**Data provided**
━━━
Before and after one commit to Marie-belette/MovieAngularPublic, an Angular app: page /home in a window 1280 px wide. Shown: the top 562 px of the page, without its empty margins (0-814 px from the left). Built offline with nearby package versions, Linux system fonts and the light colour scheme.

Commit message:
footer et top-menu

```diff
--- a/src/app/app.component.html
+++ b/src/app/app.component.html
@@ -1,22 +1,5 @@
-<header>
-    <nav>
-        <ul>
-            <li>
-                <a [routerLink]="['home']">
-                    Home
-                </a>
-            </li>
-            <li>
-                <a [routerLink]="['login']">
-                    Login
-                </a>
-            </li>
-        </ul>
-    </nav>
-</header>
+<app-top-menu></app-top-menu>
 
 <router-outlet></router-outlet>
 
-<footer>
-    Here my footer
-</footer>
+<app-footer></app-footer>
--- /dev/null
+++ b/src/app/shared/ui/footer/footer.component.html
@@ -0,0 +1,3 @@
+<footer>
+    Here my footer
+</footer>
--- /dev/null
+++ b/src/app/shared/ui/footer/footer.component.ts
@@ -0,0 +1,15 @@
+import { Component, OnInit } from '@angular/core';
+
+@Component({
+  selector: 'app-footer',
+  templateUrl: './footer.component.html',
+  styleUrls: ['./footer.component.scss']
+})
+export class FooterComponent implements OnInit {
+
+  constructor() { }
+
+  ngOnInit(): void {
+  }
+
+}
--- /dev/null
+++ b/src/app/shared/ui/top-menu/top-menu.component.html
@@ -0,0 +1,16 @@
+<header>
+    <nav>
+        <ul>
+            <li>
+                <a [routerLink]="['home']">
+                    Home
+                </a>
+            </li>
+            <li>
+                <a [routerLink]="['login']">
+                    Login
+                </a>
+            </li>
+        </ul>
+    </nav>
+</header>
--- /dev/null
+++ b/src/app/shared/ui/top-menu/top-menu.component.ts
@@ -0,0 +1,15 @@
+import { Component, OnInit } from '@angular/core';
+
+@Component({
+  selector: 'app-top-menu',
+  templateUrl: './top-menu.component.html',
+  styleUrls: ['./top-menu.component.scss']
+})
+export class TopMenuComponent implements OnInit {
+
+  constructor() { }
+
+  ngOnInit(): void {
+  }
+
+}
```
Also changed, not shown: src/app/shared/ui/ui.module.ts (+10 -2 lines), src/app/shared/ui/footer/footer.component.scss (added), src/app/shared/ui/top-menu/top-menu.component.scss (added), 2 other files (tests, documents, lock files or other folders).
━━━
**What is needed**
Give every line of the material again, exactly as it reads.

**Answer for the task**
Before and after one commit to Marie-belette/MovieAngularPublic, an Angular app: page /home in a window 1280 px wide. Shown: the top 562 px of the page, without its empty margins (0-814 px from the left). Built offline with nearby package versions, Linux system fonts and the light colour scheme.

Commit message:
footer et top-menu

```diff
--- a/src/app/app.component.html
+++ b/src/app/app.component.html
@@ -1,22 +1,5 @@
-<header>
-    <nav>
-        <ul>
-            <li>
-                <a [routerLink]="['home']">
-                    Home
-                </a>
-            </li>
-            <li>
-                <a [routerLink]="['login']">
-                    Login
-                </a>
-            </li>
-        </ul>
-    </nav>
-</header>
+<app-top-menu></app-top-menu>
 
 <router-outlet></router-outlet>
 
-<footer>
-    Here my footer
-</footer>
+<app-footer></app-footer>
--- /dev/null
+++ b/src/app/shared/ui/footer/footer.component.html
@@ -0,0 +1,3 @@
+<footer>
+    Here my footer
+</footer>
--- /dev/null
+++ b/src/app/shared/ui/footer/footer.component.ts
@@ -0,0 +1,15 @@
+import { Component, OnInit } from '@angular/core';
+
+@Component({
+  selector: 'app-footer',
+  templateUrl: './footer.component.html',
+  styleUrls: ['./footer.component.scss']
+})
+export class FooterComponent implements OnInit {
+
+  constructor() { }
+
+  ngOnInit(): void {
+  }
+
+}
--- /dev/null
+++ b/src/app/shared/ui/top-menu/top-menu.component.html
@@ -0,0 +1,16 @@
+<header>
+    <nav>
+        <ul>
+            <li>
+                <a [routerLink]="['home']">
+                    Home
+                </a>
+            </li>
+            <li>
+                <a [routerLink]="['login']">
+                    Login
+                </a>
+            </li>
+        </ul>
+    </nav>
+</header>
--- /dev/null
+++ b/src/app/shared/ui/top-menu/top-menu.component.ts
@@ -0,0 +1,15 @@
+import { Component, OnInit } from '@angular/core';
+
+@Component({
+  selector: 'app-top-menu',
+  templateUrl: './top-menu.component.html',
+  styleUrls: ['./top-menu.component.scss']
+})
+export class TopMenuComponent implements OnInit {
+
+  constructor() { }
+
+  ngOnInit(): void {
+  }
+
+}
```
Also changed, not shown: src/app/shared/ui/ui.module.ts (+10 -2 lines), src/app/shared/ui/footer/footer.component.scss (added), src/app/shared/ui/top-menu/top-menu.component.scss (added), 2 other files (tests, documents, lock files or other folders).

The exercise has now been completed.